The Net Investment Income Tax (NIIT)

by Mar 28, 2019Investment Planning, Tax Filing Requirements, Tax Planning

High net worth US citizens already have significant restrictions and onerous compliance obligations to manage when living in Canada. While several issues can be remedied by following simple guidelines, such as avoiding a Canadian TFSA, other issues can fall under murkier waters to navigate through. The Net Investment Income Tax (NIIT) is a prime example of such an issue.

The NIIT is a surtax that was brought in by the Affordable Care Act, informally referred to as Obamacare, that went into effect on January 1, 2013. It applies an additional 3.8% tax on net investment income, which includes interest, dividend, capital gain, rental, and royalty income, for US persons when their modified adjusted gross income exceeds a certain threshold.

For 2019, the threshold for US persons is $125,000 USD under married filing separately and $250,000 USD under married filing jointly. These thresholds are not adjusted for inflation and there is no equivalent form of taxation in Canada. Unfortunately, there is still insufficient guidance to determine whether this tax should be treated as a social security tax or as an income tax.

If treated as a social security tax, it would generally be covered under an International Social Security Arrangement and would not impact a US citizen living and working in Canada. If instead it is treated as an income tax, then the issue revolves around whether foreign tax credits (FTC) can be applied against the NIIT paid. Based on the Canada-US Income Tax Convention (treaty), investment income is generally sourced to the country in which the owner of the income is resident to. In this situation, the investment income earned would be sourced in Canada but the NIIT would only exist in the US. As a result, a Canadian FTC would not exist to be applied against the taxes paid on the NIIT since the income generating the NIIT was not sourced in the US.

Even if the income could be sourced to the US, Canada is not required to provide a foreign tax credit for taxes in excess of what would have been paid to the US. Since non-resident aliens of the US are not subject to the NIIT, this tax may be considered in excess of what would have been paid to the US and, as such, may not generate a Canadian FTC.

Depending on the outcome, the NIIT can be a source of double-taxation. This means that a US citizen living in Canada would not only already generally pay the higher Canadian taxes but can be subject to an extra 3.8% to top it all off. This further emphasizes the need for appropriate cross border planning strategies to be implemented to avoid the NIIT in the first place.

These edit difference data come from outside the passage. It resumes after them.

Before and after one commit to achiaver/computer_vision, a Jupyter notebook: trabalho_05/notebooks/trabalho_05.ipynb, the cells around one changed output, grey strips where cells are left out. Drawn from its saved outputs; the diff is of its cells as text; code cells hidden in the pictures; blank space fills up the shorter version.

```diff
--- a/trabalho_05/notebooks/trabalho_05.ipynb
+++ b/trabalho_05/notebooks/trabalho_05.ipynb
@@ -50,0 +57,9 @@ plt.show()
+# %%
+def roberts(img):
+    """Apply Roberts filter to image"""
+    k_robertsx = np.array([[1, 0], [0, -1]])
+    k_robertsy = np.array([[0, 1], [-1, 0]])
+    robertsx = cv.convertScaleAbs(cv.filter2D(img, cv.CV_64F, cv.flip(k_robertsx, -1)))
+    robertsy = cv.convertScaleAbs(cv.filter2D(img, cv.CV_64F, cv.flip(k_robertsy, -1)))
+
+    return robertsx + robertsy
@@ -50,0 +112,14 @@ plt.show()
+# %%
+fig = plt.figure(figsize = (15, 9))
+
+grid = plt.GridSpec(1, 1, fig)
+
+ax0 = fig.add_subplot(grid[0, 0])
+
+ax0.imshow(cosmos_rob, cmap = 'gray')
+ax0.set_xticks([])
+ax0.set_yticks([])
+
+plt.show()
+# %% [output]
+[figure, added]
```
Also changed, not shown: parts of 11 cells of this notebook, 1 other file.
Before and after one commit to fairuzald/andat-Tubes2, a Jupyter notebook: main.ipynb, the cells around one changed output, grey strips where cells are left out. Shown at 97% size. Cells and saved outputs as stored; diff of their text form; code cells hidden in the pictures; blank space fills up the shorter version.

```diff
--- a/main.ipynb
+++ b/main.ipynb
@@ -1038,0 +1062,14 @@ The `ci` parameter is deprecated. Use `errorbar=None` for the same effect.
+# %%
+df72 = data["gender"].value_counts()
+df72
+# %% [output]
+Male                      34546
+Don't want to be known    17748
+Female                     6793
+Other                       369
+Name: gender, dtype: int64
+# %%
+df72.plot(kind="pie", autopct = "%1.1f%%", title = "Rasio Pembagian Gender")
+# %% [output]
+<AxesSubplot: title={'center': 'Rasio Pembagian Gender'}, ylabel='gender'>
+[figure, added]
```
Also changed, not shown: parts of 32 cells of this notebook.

MCA Cross Border Advisors Inc. has extensive experience and expertise in transitioning accounts and portfolios between Canada and the US.  With expertise in portfolio construction, manager search and selection, tax strategy, and financial planning, our team of experts can help create and structure a Canada/US cross-border optimized portfolio that remains aligned with your investment objectives and risk tolerance.

Tarun Suri

Tarun Suri

Cross Border Wealth Planner

MCA Cross Border Advisors, Inc. is a registered investment adviser. Information presented is for educational purposes only and does not intend to make an offer or solicitation for the sale or purchase of any specific securities, investments, or investment strategies. Investments involve risk and, unless otherwise stated, are not guaranteed. Be sure to first consult with a qualified financial adviser and/or tax professional before implementing any strategy discussed herein. Past performance is not indicative of future performance.>